|File compatibility||As with all Windows phones, plugging into a Windows PC gives full drag and drop to the phone's user file system. Plugging into a Mac isn't trivial, though see here!||Plugging into a PC gives immediate basic Windows Photos importing, or you can use iTunes for more control of syncing media to and fro. Ditto on Mac, though things are a bit more integrated, plus you also then get AirDrop which 'just works' over Wifi to move big files backwards and forwards quickly without wires.|
|Biometrics||Iris recognition ('Windows Hello') works well unless you wear varifocals(!), but takes a couple of seconds (including an animation!) in real world use. There's also no official way of paying in shops using this, at least not in most of the world.||Face ID works superbly well, as always, for unlocking and paying for things, though with the caveat that in these pandemic times you have to lower your mask to authenticate. Or, you know, use your PIN.|
|Applications and ecosystem||Windows 10 Mobile has most (though not all) mainstream apps and services covered. Often third party clients are involved, mind you, there are companies who hate Microsoft so much that they simply refuse to write for Windows, it seems. And 'long tail' niche/boutique apps are hard to find for real world companies and shops.||The might of Apple and iOS's app ecosystem - everything is available and almost always in first party form. Plus a surprising amount built in (or a tap away) from Apple, including their Office suite (Pages, Numbers, etc.) and their photo and video editing suites. And the Garage Band recording suite.|
|Upgrades and future||Windows 10 Mobile is now effectively out of support. From now on, it will be useable but with more and more service caveats applying. Still, 'end 2019' was a full four years since the Lumia 950 XL was launched, so it's hard to complain.||iPhones traditionally get longer than average support in terms of updates, with five years being common. So the iPhone 12 should still be receiving OS and security updates in 2025.|

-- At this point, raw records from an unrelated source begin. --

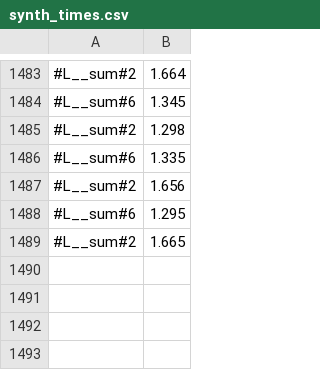
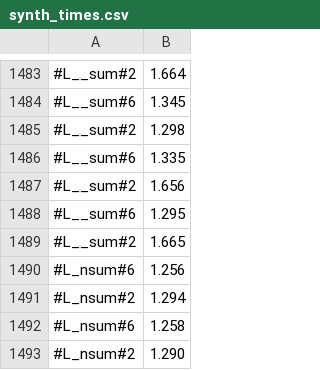
Before and after one commit to victornicolet/parsynt, a CSV file: synth_times.csv, drawn as a sheet; only a part is shown, gaps mark what is left out; the diff names each change by its address in the sheet, - before the commit and + after, or states it on an @@ line.

```diff
--- a/synth_times.csv
+++ b/synth_times.csv
+row 1490: #L_nsum#6 | 1.256
+row 1491: #L_nsum#2 | 1.294
+row 1492: #L_nsum#6 | 1.258
+row 1493: #L_nsum#2 | 1.290
```
Also changed, not shown: 10 other files.
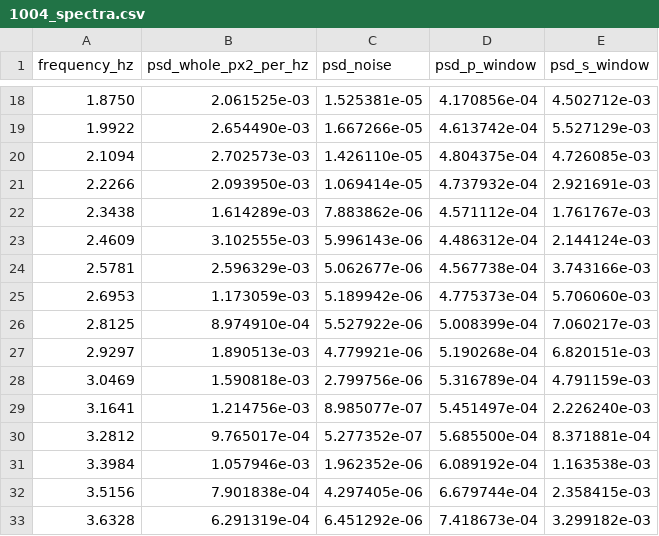
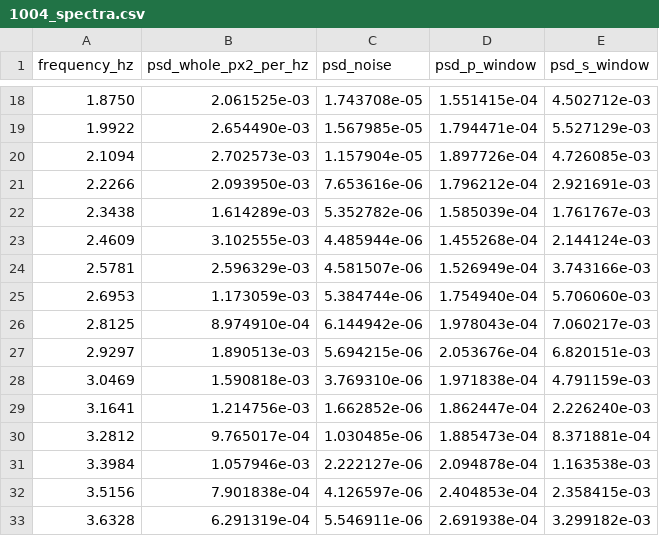
Before and after one commit to lijun99/eqcam_events, a CSV file: events/20261120_1125_M4.2_EEW1795173930/vibration_data/1004_spectra.csv, drawn as a sheet; only a part is shown, gaps mark what is left out; the diff covers the shown part only.

```diff
--- a/events/20261120_1125_M4.2_EEW1795173930/vibration_data/1004_spectra.csv
+++ b/events/20261120_1125_M4.2_EEW1795173930/vibration_data/1004_spectra.csv
@@ -18,16 +18,16 @@ frequency_hz,psd_whole_px2_per_hz,psd_noise,psd_p_window,psd_s_window
-1.8750,2.061525e-03,1.525381e-05,4.170856e-04,4.502712e-03
-1.9922,2.654490e-03,1.667266e-05,4.613742e-04,5.527129e-03
-2.1094,2.702573e-03,1.426110e-05,4.804375e-04,4.726085e-03
-2.2266,2.093950e-03,1.069414e-05,4.737932e-04,2.921691e-03
-2.3438,1.614289e-03,7.883862e-06,4.571112e-04,1.761767e-03
-2.4609,3.102555e-03,5.996143e-06,4.486312e-04,2.144124e-03
-2.5781,2.596329e-03,5.062677e-06,4.567738e-04,3.743166e-03
-2.6953,1.173059e-03,5.189942e-06,4.775373e-04,5.706060e-03
-2.8125,8.974910e-04,5.527922e-06,5.008399e-04,7.060217e-03
-2.9297,1.890513e-03,4.779921e-06,5.190268e-04,6.820151e-03
-3.0469,1.590818e-03,2.799756e-06,5.316789e-04,4.791159e-03
-3.1641,1.214756e-03,8.985077e-07,5.451497e-04,2.226240e-03
-3.2812,9.765017e-04,5.277352e-07,5.685500e-04,8.371881e-04
-3.3984,1.057946e-03,1.962352e-06,6.089192e-04,1.163538e-03
-3.5156,7.901838e-04,4.297405e-06,6.679744e-04,2.358415e-03
-3.6328,6.291319e-04,6.451292e-06,7.418673e-04,3.299182e-03
+1.8750,2.061525e-03,1.743708e-05,1.551415e-04,4.502712e-03
+1.9922,2.654490e-03,1.567985e-05,1.794471e-04,5.527129e-03
+2.1094,2.702573e-03,1.157904e-05,1.897726e-04,4.726085e-03
+2.2266,2.093950e-03,7.653616e-06,1.796212e-04,2.921691e-03
+2.3438,1.614289e-03,5.352782e-06,1.585039e-04,1.761767e-03
+2.4609,3.102555e-03,4.485944e-06,1.455268e-04,2.144124e-03
+2.5781,2.596329e-03,4.581507e-06,1.526949e-04,3.743166e-03
+2.6953,1.173059e-03,5.384744e-06,1.754940e-04,5.706060e-03
+2.8125,8.974910e-04,6.144942e-06,1.978043e-04,7.060217e-03
+2.9297,1.890513e-03,5.694215e-06,2.053676e-04,6.820151e-03
+3.0469,1.590818e-03,3.769310e-06,1.971838e-04,4.791159e-03
+3.1641,1.214756e-03,1.662852e-06,1.862447e-04,2.226240e-03
+3.2812,9.765017e-04,1.030485e-06,1.885473e-04,8.371881e-04
+3.3984,1.057946e-03,2.222127e-06,2.094878e-04,1.163538e-03
+3.5156,7.901838e-04,4.126597e-06,2.404853e-04,2.358415e-03
+3.6328,6.291319e-04,5.546911e-06,2.691938e-04,3.299182e-03
```
Also changed, not shown: 98 edited cells elsewhere in this file, events/20261120_1125_M4.2_EEW1795173930/survey.csv, 15 other files.
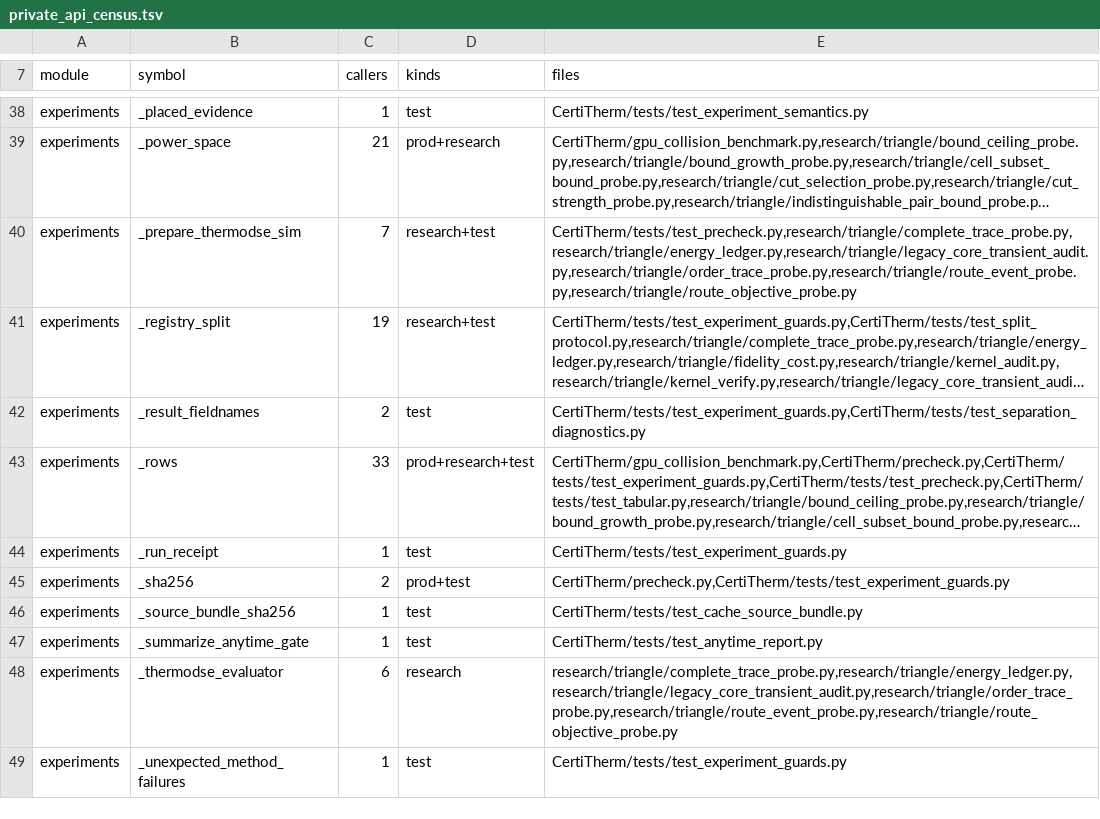
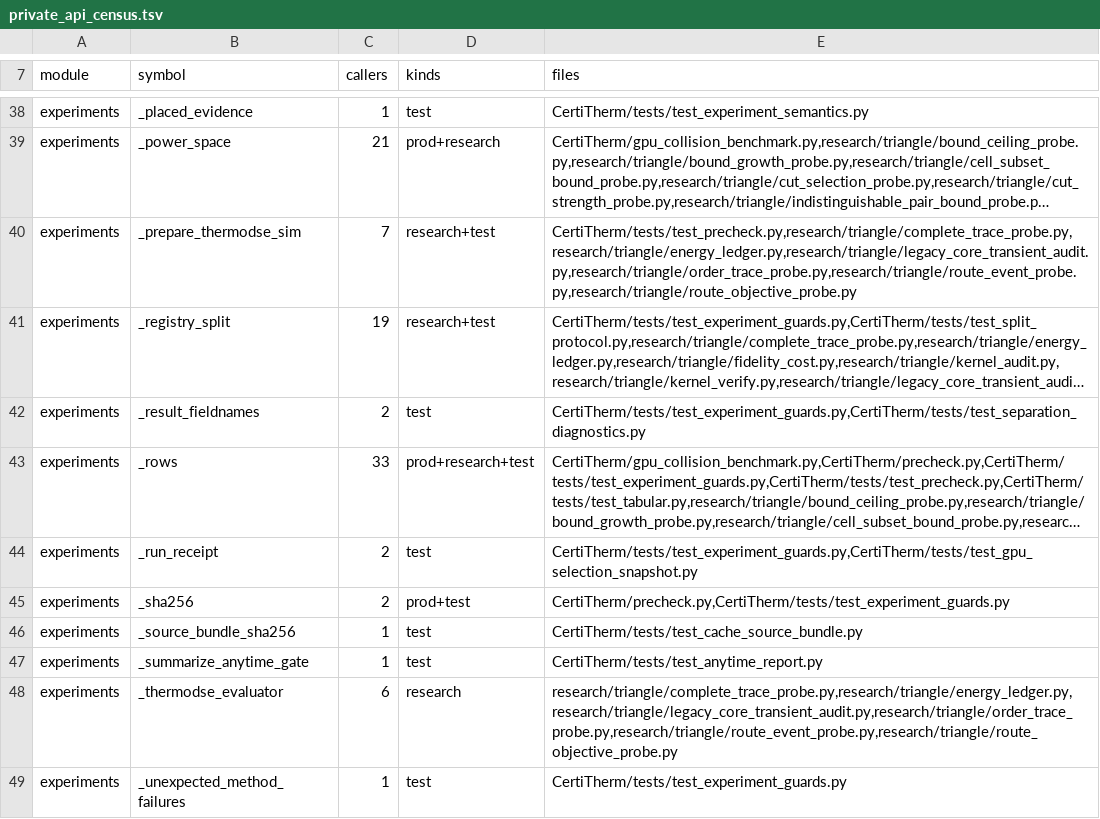
Before and after one commit to HaoningJiang-space/ThermoDSE-CertiTherm, a TSV file: experiments/private_api_census.tsv, drawn as a sheet; only a part is shown, gaps mark what is left out; long unchanged cells end in …; the diff names each change by its address in the sheet, - before the commit and + after, or states it on an @@ line.

```diff
--- a/experiments/private_api_census.tsv
+++ b/experiments/private_api_census.tsv
-C44 (callers): 1
+C44 (callers): 2
-E44 (files): CertiTherm/tests/test_experiment_guards.py
+E44 (files): CertiTherm/tests/test_experiment_guards.py,CertiTherm/tests/test_gpu_selection_snapshot.py
```
Also changed, not shown: 2 other files.
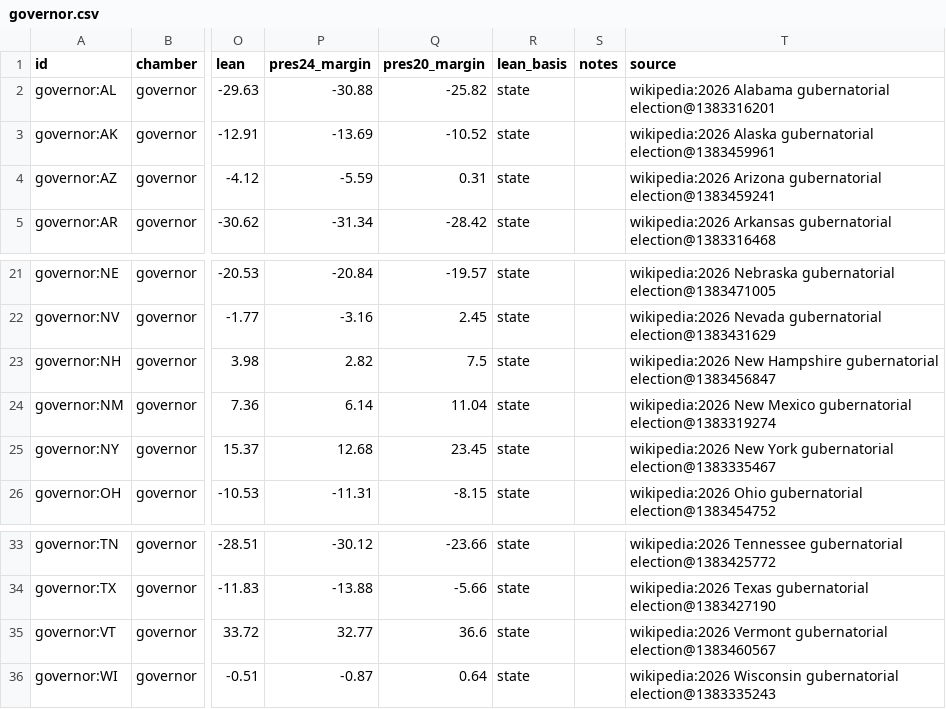
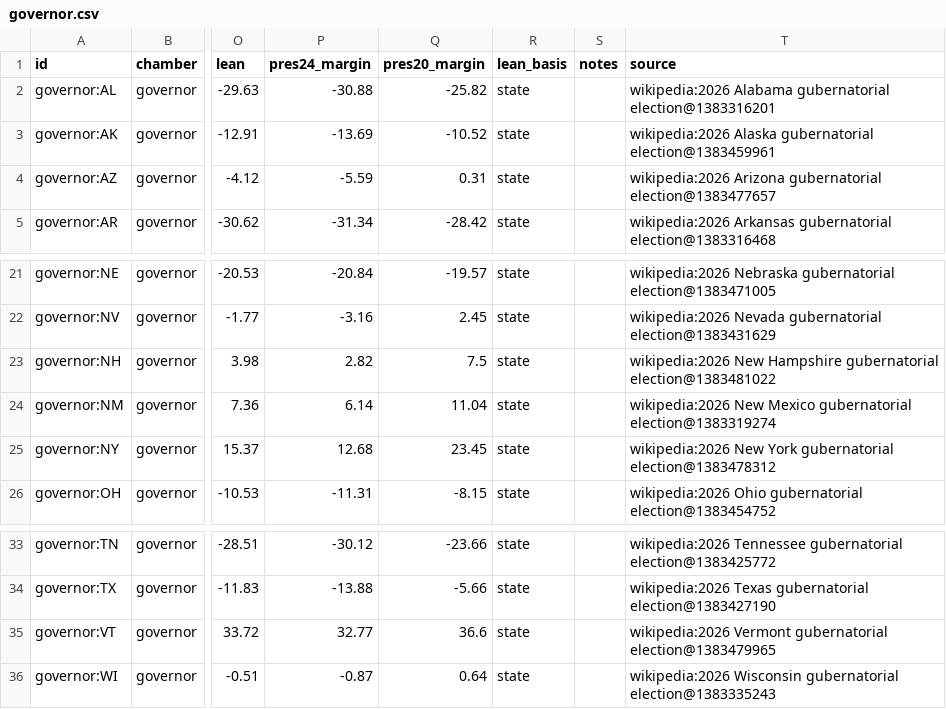
Before and after one commit to KaraZajac/MIDTERMS2026, a CSV file: data/races/governor.csv, drawn as a sheet; only a part is shown, gaps mark what is left out; the diff names each change by its address in the sheet, - before the commit and + after, or states it on an @@ line.

```diff
--- a/data/races/governor.csv
+++ b/data/races/governor.csv
-T4 (source): …Arizona gubernatorial election@1383459241
+T4 (source): …Arizona gubernatorial election@1383477657
-T23 (source): …Hampshire gubernatorial election@1383456847
+T23 (source): …Hampshire gubernatorial election@1383481022
-T25 (source): …York gubernatorial election@1383335467
+T25 (source): …York gubernatorial election@1383478312
-T35 (source): …Vermont gubernatorial election@1383460567
+T35 (source): …Vermont gubernatorial election@1383479965
```
Also changed, not shown: data/polls/races.csv, data/races/house.csv, 17 other files.
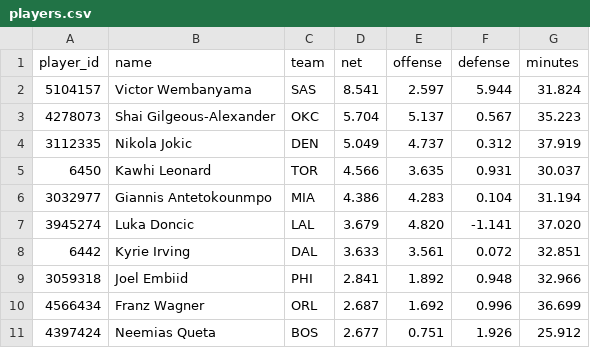
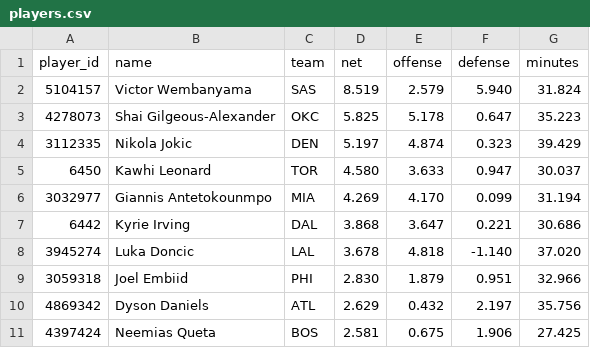
Before and after one commit to AramyJFerrent/AramyJFerrent, a CSV file: NBAScorePredictor/predictions/players.csv, drawn as a sheet; only a part is shown; the diff covers the shown part only.

```diff
--- a/NBAScorePredictor/predictions/players.csv
+++ b/NBAScorePredictor/predictions/players.csv
@@ -1,11 +1,11 @@
 player_id,name,team,net,offense,defense,minutes
-5104157,Victor Wembanyama,SAS,8.541,2.597,5.944,31.824
-4278073,Shai Gilgeous-Alexander,OKC,5.704,5.137,0.567,35.223
-3112335,Nikola Jokic,DEN,5.049,4.737,0.312,37.919
-6450,Kawhi Leonard,TOR,4.566,3.635,0.931,30.037
-3032977,Giannis Antetokounmpo,MIA,4.386,4.283,0.104,31.194
-3945274,Luka Doncic,LAL,3.679,4.820,-1.141,37.020
-6442,Kyrie Irving,DAL,3.633,3.561,0.072,32.851
-3059318,Joel Embiid,PHI,2.841,1.892,0.948,32.966
-4566434,Franz Wagner,ORL,2.687,1.692,0.996,36.699
-4397424,Neemias Queta,BOS,2.677,0.751,1.926,25.912
+5104157,Victor Wembanyama,SAS,8.519,2.579,5.940,31.824
+4278073,Shai Gilgeous-Alexander,OKC,5.825,5.178,0.647,35.223
+3112335,Nikola Jokic,DEN,5.197,4.874,0.323,39.429
+6450,Kawhi Leonard,TOR,4.580,3.633,0.947,30.037
+3032977,Giannis Antetokounmpo,MIA,4.269,4.170,0.099,31.194
+6442,Kyrie Irving,DAL,3.868,3.647,0.221,30.686
+3945274,Luka Doncic,LAL,3.678,4.818,-1.140,37.020
+3059318,Joel Embiid,PHI,2.830,1.879,0.951,32.966
+4869342,Dyson Daniels,ATL,2.629,0.432,2.197,35.756
+4397424,Neemias Queta,BOS,2.581,0.675,1.906,27.425
```
Also changed, not shown: 7 added rows, 7 removed rows and 35 edited cells elsewhere in this file, NBAScorePredictor/data/games/2027_games.csv, NBAScorePredictor/data/games/2027_teams.csv, 7 other files.
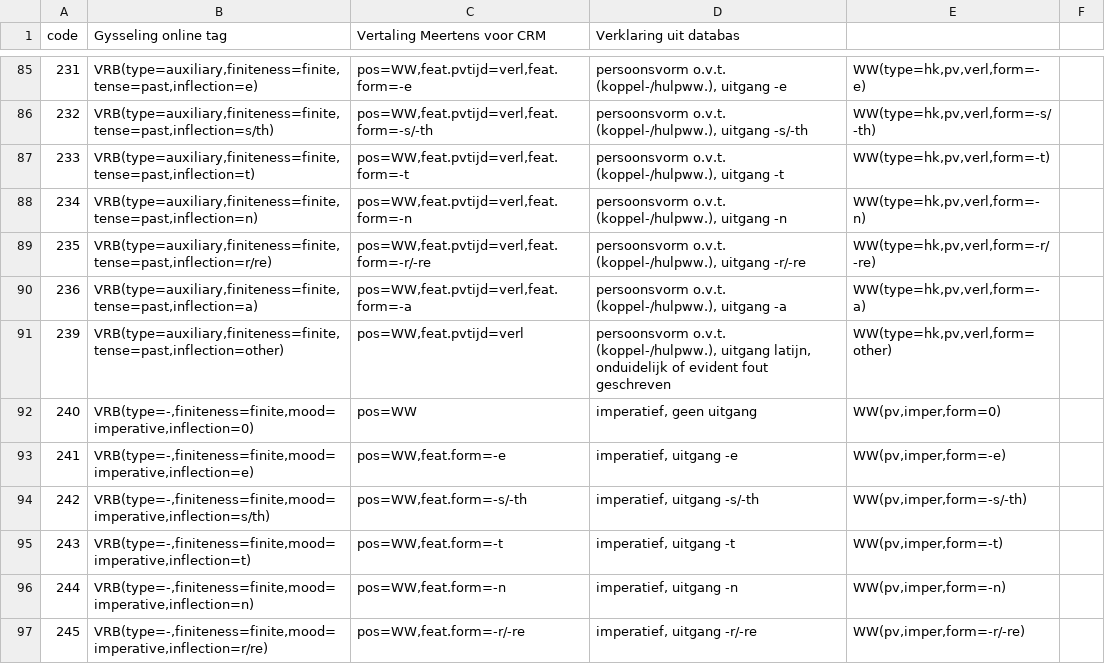
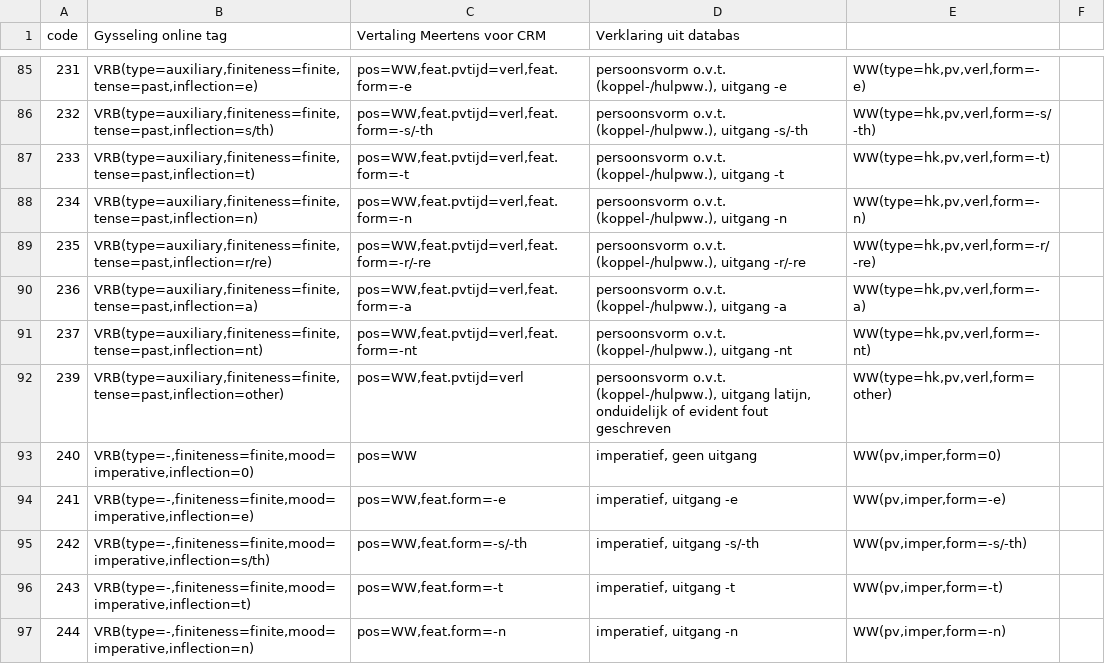
Before and after one commit to JessedeDoes/CorpusProcessing, a CSV file: data/tagset-CorpGysseling-CRM_allTags.overzichtje.csv, drawn as a sheet; only a part is shown, gaps mark what is left out; the shorter side is filled out with more unchanged rows.

```diff
--- a/data/tagset-CorpGysseling-CRM_allTags.overzichtje.csv
+++ b/data/tagset-CorpGysseling-CRM_allTags.overzichtje.csv
@@ -90,2 +90,3 @@ code	Gysseling online tag	Vertaling Meertens voor CRM	Verklaring uit databas
 236	VRB(type=auxiliary,finiteness=finite,tense=past,inflection=a)	pos=WW,feat.pvtijd=verl,feat.form=-a	persoonsvorm o.v.t. (koppel-/hulpww.), uitgang -a	WW(type=hk,pv,verl,form=-a)	
+237	VRB(type=auxiliary,finiteness=finite,tense=past,inflection=nt)	pos=WW,feat.pvtijd=verl,feat.form=-nt	persoonsvorm o.v.t. (koppel-/hulpww.), uitgang -nt	WW(type=hk,pv,verl,form=-nt)	
 239	VRB(type=auxiliary,finiteness=finite,tense=past,inflection=other)	pos=WW,feat.pvtijd=verl	persoonsvorm o.v.t. (koppel-/hulpww.), uitgang latijn, onduidelijk of evident fout geschreven	WW(type=hk,pv,verl,form=other)	
```
Also changed, not shown: 1 other file.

Adding up the green 'wins' (for fun?!) gives a convincing 10-3 win to the much newer device, unsurprisingly. Despite the lack of storage expansion, the lack of 3.5mm jack, and the generally sand-boxed OS, there's a lot to like for long-time Lumia fans, I think, especially of larger devices like the 1520 and 950 XL here. Watch this space for a full review of the newcomer, including the aforementioned imaging shootout.
Your comments welcome, anyway.